[Records from a collection]
* * * *
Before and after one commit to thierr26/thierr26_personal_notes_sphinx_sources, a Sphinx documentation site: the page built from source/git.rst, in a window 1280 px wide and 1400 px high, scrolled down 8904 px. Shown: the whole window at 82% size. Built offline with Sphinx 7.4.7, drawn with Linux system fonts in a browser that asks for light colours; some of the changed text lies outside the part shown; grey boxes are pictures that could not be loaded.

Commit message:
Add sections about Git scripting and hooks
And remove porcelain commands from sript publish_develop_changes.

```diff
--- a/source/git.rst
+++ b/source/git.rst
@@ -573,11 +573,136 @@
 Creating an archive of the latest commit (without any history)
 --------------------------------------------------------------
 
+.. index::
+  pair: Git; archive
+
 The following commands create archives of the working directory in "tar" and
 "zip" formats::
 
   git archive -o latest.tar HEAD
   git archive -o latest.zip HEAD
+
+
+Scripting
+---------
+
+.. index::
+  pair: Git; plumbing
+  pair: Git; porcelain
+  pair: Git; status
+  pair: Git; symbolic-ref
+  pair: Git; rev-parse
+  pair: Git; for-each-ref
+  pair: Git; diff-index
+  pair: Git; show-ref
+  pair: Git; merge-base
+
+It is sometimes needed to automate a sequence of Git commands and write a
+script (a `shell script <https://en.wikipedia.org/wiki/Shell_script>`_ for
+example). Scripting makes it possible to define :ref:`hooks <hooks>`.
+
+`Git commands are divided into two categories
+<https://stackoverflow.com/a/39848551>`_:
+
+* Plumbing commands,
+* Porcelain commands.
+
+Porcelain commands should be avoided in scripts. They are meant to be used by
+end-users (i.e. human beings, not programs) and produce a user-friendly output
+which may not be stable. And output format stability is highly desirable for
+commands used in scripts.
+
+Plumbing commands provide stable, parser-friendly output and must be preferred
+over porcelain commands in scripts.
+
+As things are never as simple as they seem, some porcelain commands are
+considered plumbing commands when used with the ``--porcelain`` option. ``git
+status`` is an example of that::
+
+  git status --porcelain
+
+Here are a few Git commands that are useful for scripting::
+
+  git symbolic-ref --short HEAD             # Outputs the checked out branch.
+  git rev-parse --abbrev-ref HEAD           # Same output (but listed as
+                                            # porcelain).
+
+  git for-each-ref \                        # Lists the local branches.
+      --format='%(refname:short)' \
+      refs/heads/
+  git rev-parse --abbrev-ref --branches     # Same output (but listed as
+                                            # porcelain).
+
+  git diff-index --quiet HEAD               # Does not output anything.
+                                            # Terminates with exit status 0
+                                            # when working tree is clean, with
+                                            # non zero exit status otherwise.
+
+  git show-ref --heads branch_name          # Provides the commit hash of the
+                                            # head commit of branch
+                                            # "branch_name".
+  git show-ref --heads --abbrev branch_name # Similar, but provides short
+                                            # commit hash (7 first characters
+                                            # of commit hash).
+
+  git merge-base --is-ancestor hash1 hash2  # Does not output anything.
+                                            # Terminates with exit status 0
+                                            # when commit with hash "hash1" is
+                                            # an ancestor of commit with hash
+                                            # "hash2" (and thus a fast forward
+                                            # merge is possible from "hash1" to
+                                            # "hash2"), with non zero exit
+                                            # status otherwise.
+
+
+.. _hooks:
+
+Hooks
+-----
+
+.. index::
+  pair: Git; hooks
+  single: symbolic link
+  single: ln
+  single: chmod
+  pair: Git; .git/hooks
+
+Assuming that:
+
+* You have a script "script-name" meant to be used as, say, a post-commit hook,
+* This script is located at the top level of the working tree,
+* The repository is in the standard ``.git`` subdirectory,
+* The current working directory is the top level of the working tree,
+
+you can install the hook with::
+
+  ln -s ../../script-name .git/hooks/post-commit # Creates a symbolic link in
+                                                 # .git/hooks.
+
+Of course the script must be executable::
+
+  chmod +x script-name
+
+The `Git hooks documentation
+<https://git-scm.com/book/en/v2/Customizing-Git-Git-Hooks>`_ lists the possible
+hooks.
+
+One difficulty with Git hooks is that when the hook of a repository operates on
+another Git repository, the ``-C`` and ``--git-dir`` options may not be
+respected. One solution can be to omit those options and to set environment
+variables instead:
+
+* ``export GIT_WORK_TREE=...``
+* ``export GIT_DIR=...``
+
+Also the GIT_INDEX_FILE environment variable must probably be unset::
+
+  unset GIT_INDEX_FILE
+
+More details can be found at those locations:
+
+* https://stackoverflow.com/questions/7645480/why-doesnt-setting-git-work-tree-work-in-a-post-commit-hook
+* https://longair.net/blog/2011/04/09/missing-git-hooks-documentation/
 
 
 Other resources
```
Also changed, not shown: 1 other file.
* * * *
Work to be completed ▸ Word for word, write out the data.

Solution ▸
Before and after one commit to thierr26/thierr26_personal_notes_sphinx_sources, a Sphinx documentation site: the page built from source/git.rst, in a window 1280 px wide and 1400 px high, scrolled down 8904 px. Shown: the whole window at 82% size. Built offline with Sphinx 7.4.7, drawn with Linux system fonts in a browser that asks for light colours; some of the changed text lies outside the part shown; grey boxes are pictures that could not be loaded.

Commit message:
Add sections about Git scripting and hooks
And remove porcelain commands from sript publish_develop_changes.

```diff
--- a/source/git.rst
+++ b/source/git.rst
@@ -573,11 +573,136 @@
 Creating an archive of the latest commit (without any history)
 --------------------------------------------------------------
 
+.. index::
+  pair: Git; archive
+
 The following commands create archives of the working directory in "tar" and
 "zip" formats::
 
   git archive -o latest.tar HEAD
   git archive -o latest.zip HEAD
+
+
+Scripting
+---------
+
+.. index::
+  pair: Git; plumbing
+  pair: Git; porcelain
+  pair: Git; status
+  pair: Git; symbolic-ref
+  pair: Git; rev-parse
+  pair: Git; for-each-ref
+  pair: Git; diff-index
+  pair: Git; show-ref
+  pair: Git; merge-base
+
+It is sometimes needed to automate a sequence of Git commands and write a
+script (a `shell script <https://en.wikipedia.org/wiki/Shell_script>`_ for
+example). Scripting makes it possible to define :ref:`hooks <hooks>`.
+
+`Git commands are divided into two categories
+<https://stackoverflow.com/a/39848551>`_:
+
+* Plumbing commands,
+* Porcelain commands.
+
+Porcelain commands should be avoided in scripts. They are meant to be used by
+end-users (i.e. human beings, not programs) and produce a user-friendly output
+which may not be stable. And output format stability is highly desirable for
+commands used in scripts.
+
+Plumbing commands provide stable, parser-friendly output and must be preferred
+over porcelain commands in scripts.
+
+As things are never as simple as they seem, some porcelain commands are
+considered plumbing commands when used with the ``--porcelain`` option. ``git
+status`` is an example of that::
+
+  git status --porcelain
+
+Here are a few Git commands that are useful for scripting::
+
+  git symbolic-ref --short HEAD             # Outputs the checked out branch.
+  git rev-parse --abbrev-ref HEAD           # Same output (but listed as
+                                            # porcelain).
+
+  git for-each-ref \                        # Lists the local branches.
+      --format='%(refname:short)' \
+      refs/heads/
+  git rev-parse --abbrev-ref --branches     # Same output (but listed as
+                                            # porcelain).
+
+  git diff-index --quiet HEAD               # Does not output anything.
+                                            # Terminates with exit status 0
+                                            # when working tree is clean, with
+                                            # non zero exit status otherwise.
+
+  git show-ref --heads branch_name          # Provides the commit hash of the
+                                            # head commit of branch
+                                            # "branch_name".
+  git show-ref --heads --abbrev branch_name # Similar, but provides short
+                                            # commit hash (7 first characters
+                                            # of commit hash).
+
+  git merge-base --is-ancestor hash1 hash2  # Does not output anything.
+                                            # Terminates with exit status 0
+                                            # when commit with hash "hash1" is
+                                            # an ancestor of commit with hash
+                                            # "hash2" (and thus a fast forward
+                                            # merge is possible from "hash1" to
+                                            # "hash2"), with non zero exit
+                                            # status otherwise.
+
+
+.. _hooks:
+
+Hooks
+-----
+
+.. index::
+  pair: Git; hooks
+  single: symbolic link
+  single: ln
+  single: chmod
+  pair: Git; .git/hooks
+
+Assuming that:
+
+* You have a script "script-name" meant to be used as, say, a post-commit hook,
+* This script is located at the top level of the working tree,
+* The repository is in the standard ``.git`` subdirectory,
+* The current working directory is the top level of the working tree,
+
+you can install the hook with::
+
+  ln -s ../../script-name .git/hooks/post-commit # Creates a symbolic link in
+                                                 # .git/hooks.
+
+Of course the script must be executable::
+
+  chmod +x script-name
+
+The `Git hooks documentation
+<https://git-scm.com/book/en/v2/Customizing-Git-Git-Hooks>`_ lists the possible
+hooks.
+
+One difficulty with Git hooks is that when the hook of a repository operates on
+another Git repository, the ``-C`` and ``--git-dir`` options may not be
+respected. One solution can be to omit those options and to set environment
+variables instead:
+
+* ``export GIT_WORK_TREE=...``
+* ``export GIT_DIR=...``
+
+Also the GIT_INDEX_FILE environment variable must probably be unset::
+
+  unset GIT_INDEX_FILE
+
+More details can be found at those locations:
+
+* https://stackoverflow.com/questions/7645480/why-doesnt-setting-git-work-tree-work-in-a-post-commit-hook
+* https://longair.net/blog/2011/04/09/missing-git-hooks-documentation/
 
 
 Other resources
```
Also changed, not shown: 1 other file.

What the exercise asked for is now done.